I play chess.

I have since I was a kid.  My dad taught me.

I gave it up for a while, but I got re-bit by the bug when I saw Falsettos on Broadway in the mid 90s (the show features so many numbers about the game, the United States Chess Federation should have sponsored it).

I’m a decent player.  As decent as someone who loves to multi-task and has mild ADD can be in a game that requires your utmost concentration for long stretches of time.

The thing about chess is that in the first few moves of every game, you can tell if your opponent is going to be a formidable one or not.  Which pawns do they move?  What about those knights?  Do they try to control the center?

If they don’t follow any of the classic, by-the-book opening routines, you know that they are weak players.

Here’s what happens with me:

When I see a player make a few moves that indicate a lower-level of play, I get sloppy.  I write them off.  I think I don’t have to pay attention.  It’s going to be an easy win, right?  Why work so hard?

And that’s exactly when I end up hanging my queen.

This doesn’t only happen in chess.  It happens everywhere, including business, Broadway, and life . . . where the stakes are much, much higher.

There is no easy show.  There is no sure thing.  Every show you do requires your “A” game.

And if you don’t want to give it, then you shouldn’t sit down at the table to play.

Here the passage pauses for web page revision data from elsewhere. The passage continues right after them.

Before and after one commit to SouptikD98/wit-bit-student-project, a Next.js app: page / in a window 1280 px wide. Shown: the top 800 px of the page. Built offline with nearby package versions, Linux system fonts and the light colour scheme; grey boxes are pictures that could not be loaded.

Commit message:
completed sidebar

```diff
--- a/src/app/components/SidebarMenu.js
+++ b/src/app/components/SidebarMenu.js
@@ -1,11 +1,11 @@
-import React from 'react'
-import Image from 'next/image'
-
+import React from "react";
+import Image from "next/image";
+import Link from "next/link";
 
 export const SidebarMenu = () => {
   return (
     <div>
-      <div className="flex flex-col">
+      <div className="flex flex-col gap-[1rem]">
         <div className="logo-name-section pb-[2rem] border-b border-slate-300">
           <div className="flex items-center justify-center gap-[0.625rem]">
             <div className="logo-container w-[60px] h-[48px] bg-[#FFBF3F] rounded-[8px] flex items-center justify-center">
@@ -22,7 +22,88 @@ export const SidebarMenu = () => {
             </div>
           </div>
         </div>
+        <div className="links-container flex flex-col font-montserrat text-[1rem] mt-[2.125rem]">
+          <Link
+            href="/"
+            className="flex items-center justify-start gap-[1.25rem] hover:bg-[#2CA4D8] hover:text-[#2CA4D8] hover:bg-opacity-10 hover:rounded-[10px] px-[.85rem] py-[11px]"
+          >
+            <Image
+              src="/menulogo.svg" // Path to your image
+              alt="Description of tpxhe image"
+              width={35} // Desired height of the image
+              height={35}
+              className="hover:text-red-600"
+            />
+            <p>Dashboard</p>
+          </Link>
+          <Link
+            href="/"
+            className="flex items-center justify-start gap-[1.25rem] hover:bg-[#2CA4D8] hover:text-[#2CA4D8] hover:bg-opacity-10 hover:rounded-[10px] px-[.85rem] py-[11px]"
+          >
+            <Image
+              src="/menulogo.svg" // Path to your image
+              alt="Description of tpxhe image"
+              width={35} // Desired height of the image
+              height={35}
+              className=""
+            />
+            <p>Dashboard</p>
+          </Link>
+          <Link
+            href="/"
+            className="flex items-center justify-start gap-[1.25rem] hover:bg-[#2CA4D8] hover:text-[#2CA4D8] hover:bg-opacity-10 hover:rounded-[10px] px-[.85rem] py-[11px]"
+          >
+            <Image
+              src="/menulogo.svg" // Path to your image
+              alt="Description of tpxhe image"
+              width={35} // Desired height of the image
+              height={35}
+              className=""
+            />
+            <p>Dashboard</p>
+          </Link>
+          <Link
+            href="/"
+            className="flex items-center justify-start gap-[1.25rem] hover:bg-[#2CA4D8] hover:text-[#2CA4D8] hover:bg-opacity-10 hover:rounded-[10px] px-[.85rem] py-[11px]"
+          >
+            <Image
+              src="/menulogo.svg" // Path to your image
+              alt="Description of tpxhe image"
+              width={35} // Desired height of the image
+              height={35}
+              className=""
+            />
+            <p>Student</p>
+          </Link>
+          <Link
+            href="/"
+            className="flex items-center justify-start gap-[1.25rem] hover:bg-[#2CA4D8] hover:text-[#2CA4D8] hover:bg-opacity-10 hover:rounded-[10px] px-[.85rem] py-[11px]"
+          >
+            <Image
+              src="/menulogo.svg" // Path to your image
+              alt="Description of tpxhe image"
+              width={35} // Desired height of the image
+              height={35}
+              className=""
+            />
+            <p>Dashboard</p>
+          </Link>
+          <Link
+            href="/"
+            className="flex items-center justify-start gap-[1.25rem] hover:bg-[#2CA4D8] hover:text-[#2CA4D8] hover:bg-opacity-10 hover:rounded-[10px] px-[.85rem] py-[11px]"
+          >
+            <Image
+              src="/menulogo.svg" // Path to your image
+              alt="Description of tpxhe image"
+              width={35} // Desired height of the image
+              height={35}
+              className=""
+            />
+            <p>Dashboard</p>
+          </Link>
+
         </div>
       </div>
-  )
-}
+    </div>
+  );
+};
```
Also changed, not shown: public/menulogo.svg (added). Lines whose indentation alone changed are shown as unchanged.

Trendspotting: websites create groups where there were none before.

To paraphrase Falsettos, something good is happening.

We all know the internet brings like-minded people together.  That’s the theory behind newsgroups, chat rooms, forums and niche social networks like my own BroadwaySpace.com.  (Before I ever met him in person, I e-met Jeff Marx, composer of Avenue Q, on the old rec.arts.theatre bulletin board.)

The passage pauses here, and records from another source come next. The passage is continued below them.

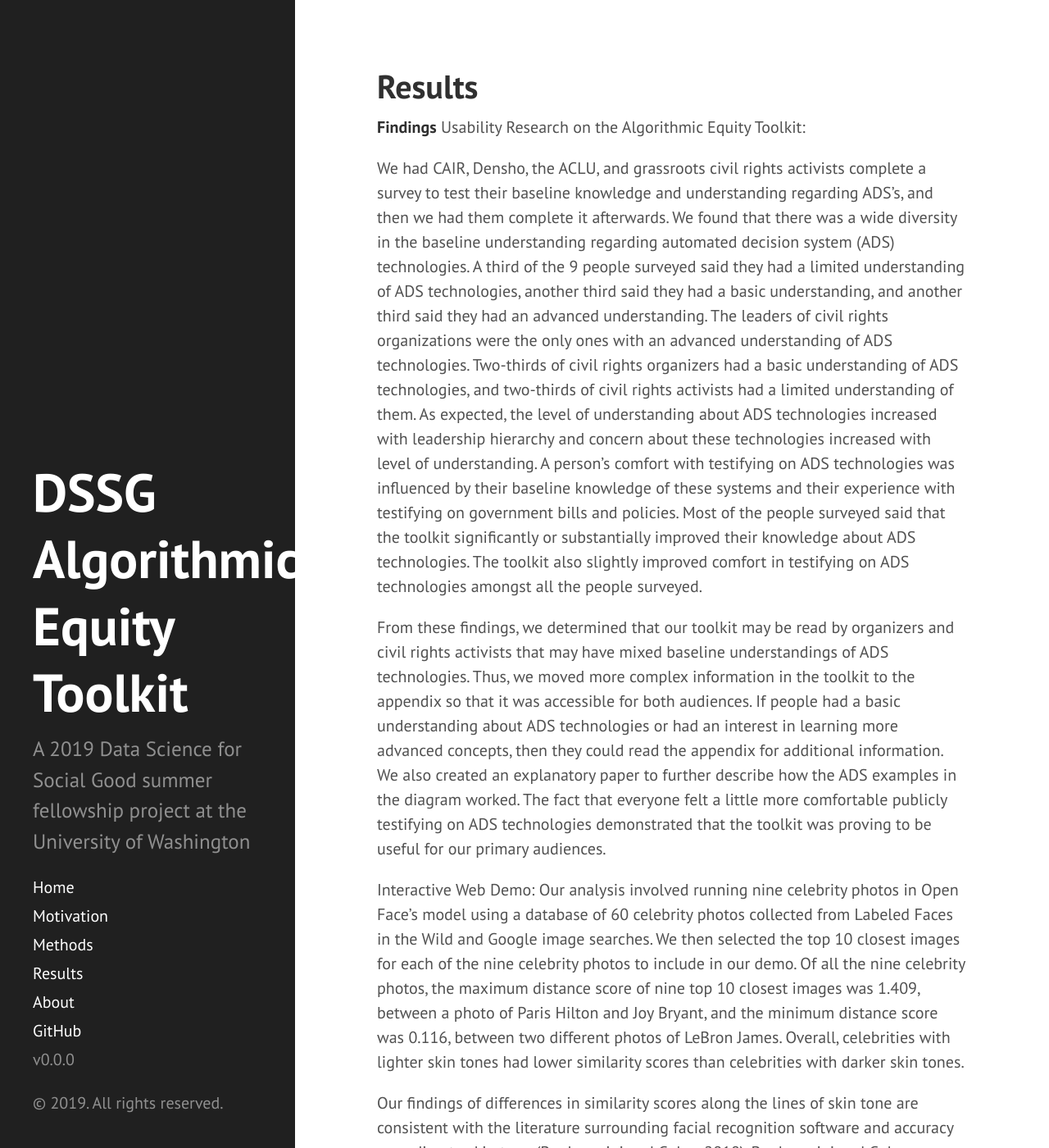
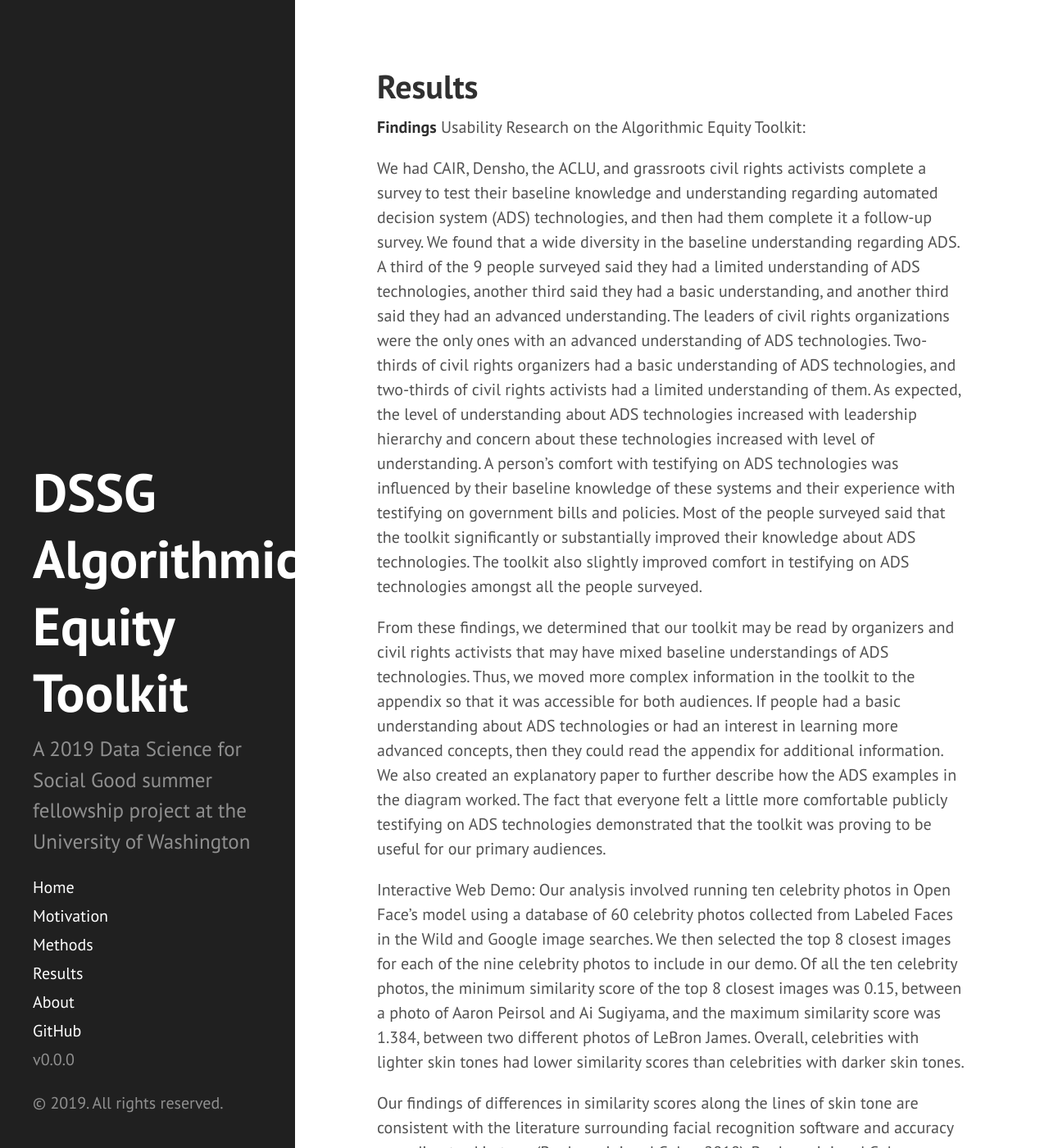
Before and after one commit to uwescience/AEKit-website, a Jekyll site: the page built from results.md, in a window 1280 px wide and 1400 px high. Shown: the whole window at 82% size. Built offline with Jekyll 4.4.1, drawn with Linux system fonts in a browser that asks for light colours.

Commit message:
edited methods

```diff
--- a/results.md
+++ b/results.md
@@ -6,17 +6,15 @@ title: Results
 **Findings**
 Usability Research on the Algorithmic Equity Toolkit:
 
-We had CAIR, Densho, the ACLU, and grassroots civil rights activists complete a survey to test their baseline knowledge and understanding regarding ADS’s, and then we had them complete it afterwards. We found that there was a wide diversity in the baseline understanding regarding automated decision system (ADS) technologies. A third of the 9 people surveyed said they had a limited understanding of ADS technologies, another third said they had a basic understanding, and another third said they had an advanced understanding. The leaders of civil rights organizations were the only ones with an advanced understanding of ADS technologies. Two-thirds of civil rights organizers had a basic understanding of ADS technologies, and two-thirds of civil rights activists had a limited understanding of them. As expected, the level of understanding about ADS technologies increased with leadership hierarchy and concern about these technologies increased with level of understanding. A person’s comfort with testifying on ADS technologies was influenced by their baseline knowledge of these systems and their experience with testifying on government bills and policies. Most of the people surveyed said that the toolkit significantly or substantially improved their knowledge about ADS technologies. The toolkit also slightly improved comfort in testifying on ADS technologies amongst all the people surveyed.
+We had CAIR, Densho, the ACLU, and grassroots civil rights activists complete a survey to test their baseline knowledge and understanding regarding automated decision system (ADS) technologies, and then had them complete it a follow-up survey. We found that a wide diversity in the baseline understanding regarding ADS. A third of the 9 people surveyed said they had a limited understanding of ADS technologies, another third said they had a basic understanding, and another third said they had an advanced understanding. The leaders of civil rights organizations were the only ones with an advanced understanding of ADS technologies. Two-thirds of civil rights organizers had a basic understanding of ADS technologies, and two-thirds of civil rights activists had a limited understanding of them. As expected, the level of understanding about ADS technologies increased with leadership hierarchy and concern about these technologies increased with level of understanding. A person’s comfort with testifying on ADS technologies was influenced by their baseline knowledge of these systems and their experience with testifying on government bills and policies. Most of the people surveyed said that the toolkit significantly or substantially improved their knowledge about ADS technologies. The toolkit also slightly improved comfort in testifying on ADS technologies amongst all the people surveyed.
 
 
 From these findings, we determined that our toolkit may be read by organizers and civil rights activists that may have mixed baseline understandings of ADS technologies. Thus, we moved more complex information in the toolkit to the appendix so that it was accessible for both audiences. If people had a basic understanding about ADS technologies or had an interest in learning more advanced concepts, then they could read the appendix for additional information. We also created an explanatory paper to further describe how the ADS examples in the diagram worked. The fact that everyone felt a little more comfortable publicly testifying on ADS technologies demonstrated that the toolkit was proving to be useful for our primary audiences.
 
 Interactive Web Demo:
-Our analysis involved running nine celebrity photos in Open Face’s model using a database of 60 celebrity photos collected from Labeled Faces in the Wild and Google image searches. We then selected the top 10 closest images for each of the nine celebrity photos to include in our demo. Of all the nine celebrity photos, the maximum distance score of nine top 10 closest images was 1.409, between a photo of Paris Hilton and Joy Bryant, and the minimum distance score was 0.116, between two different photos of LeBron James. Overall, celebrities with lighter skin tones had lower similarity scores than celebrities with darker skin tones.
+Our analysis involved running ten celebrity photos in Open Face’s model using a database of 60 celebrity photos collected from Labeled Faces in the Wild and Google image searches. We then selected the top 8 closest images for each of the nine celebrity photos to include in our demo. Of all the ten celebrity photos, the minimum similarity score of the top 8 closest images was 0.15, between a photo of Aaron Peirsol and Ai Sugiyama, and the maximum similarity score was 1.384, between two different photos of LeBron James. Overall, celebrities with lighter skin tones had lower similarity scores than celebrities with darker skin tones.
 
 Our findings of differences in similarity scores along the lines of skin tone are consistent with the literature surrounding facial recognition software and accuracy according to skin tone (Buolamwini and Gebru 2018). Buolamwini and Gebru (2018)’s work demonstrates that increased diversity in the training set can increase a model’s accuracy for intersectional identities, such as  for people and women of color. OpenFace trains its model on 13 public and 1 private dataset. The scope and time limitations of our project prevented us from exploring the breakdown of these datasets in regards to skin tone and gender. Future work could explore this breakdown to determine if lack of diversity in the training datasets may be responsible for higher similarity scores for people of color in our demo analysis.
-
-
 
 **Deliverables**
 
```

And now, websites are popping up all over with the goal of taking those like-minded people and monetizing them, and making the individuals happy about it in the process.

How are they doing it?

By collecting these many like-minded individuals in one place, the websites create group-like leverage and therefore increased buying power with products and brands that these individuals enjoy.

Here are a few examples of these types of sites:

1.  Meetup.com

Do you play board games in Minneapolis?  Are you an athesist in Detroit?  Do you love theater in New York City?

Answer yes to any of these questions and there is a MeetUp for you.  And if there isn’t one for you, then you can create your own and like a magnet attract folks to you.

By nature these Meetups encourage an activity (without pressuring because it’s all online invites), and then a social interaction around that activity.

In other words . . . people do stuff, and then they talk about it.  Uhhh, isn’t that the goal of marketing a product?

(BTW, you should join the Theater meetup.  You’ll see that it’s sponsored by BroadwaySpace, because, well, because I’m no dummy – these are where the theater lovers are!)

2.  Gilt.com

This is where it gets fancy.

Gilt is about luxury brands.  We’re talking Marc Jacobs, John Varvatos, and lots of other Italian names that I know I’ll spell wrong so I won’t even try.

News flash . . . luxury brands have overstock too.  So the brands give the overstock to Gilt, and Gilt adds a little scarcity by announcing the sale for a very limited time each day, and bingo, sales up the wazoo to its millions of members.

Oh, and did I tell you that you can’t just sign up for Gilt?  You have to be invited.  Yep, it’s the ol’ Gmail trick.  And they niche it down to different sites for men and women.

Here’s an invite from me, if you want to check it out.

And by the way, check out their sister site while you’re there, called jetsetter.com.  Jetsetter sells luxury travel.

Theater tickets will be next.

3.  Groupon.com

Groupon’s tagline says it all . . . “Collective buying power.”

They convince all sorts of vendors, from manicurists to speed reading instructors, to give them crazy deals, with the promise that they only have to come through on the deal if they deliver the minimum number of buyers.

For example:

I sell cupcakes.  I will sell them to Groupon for 75 cents each but only if Groupon sells 1000 of them.

Instant group!

If you’ve never experienced a Groupon, the process is actually fun.  When the Groupon minimum is reached, it’s like you’ve won something . . . even though it means you’re spending money.

That’s what we call a B to C win-win.

Check it out here.

4.  Groupget.com

And lastly, introducing Groupget, which is basically Groupon for theater tickets.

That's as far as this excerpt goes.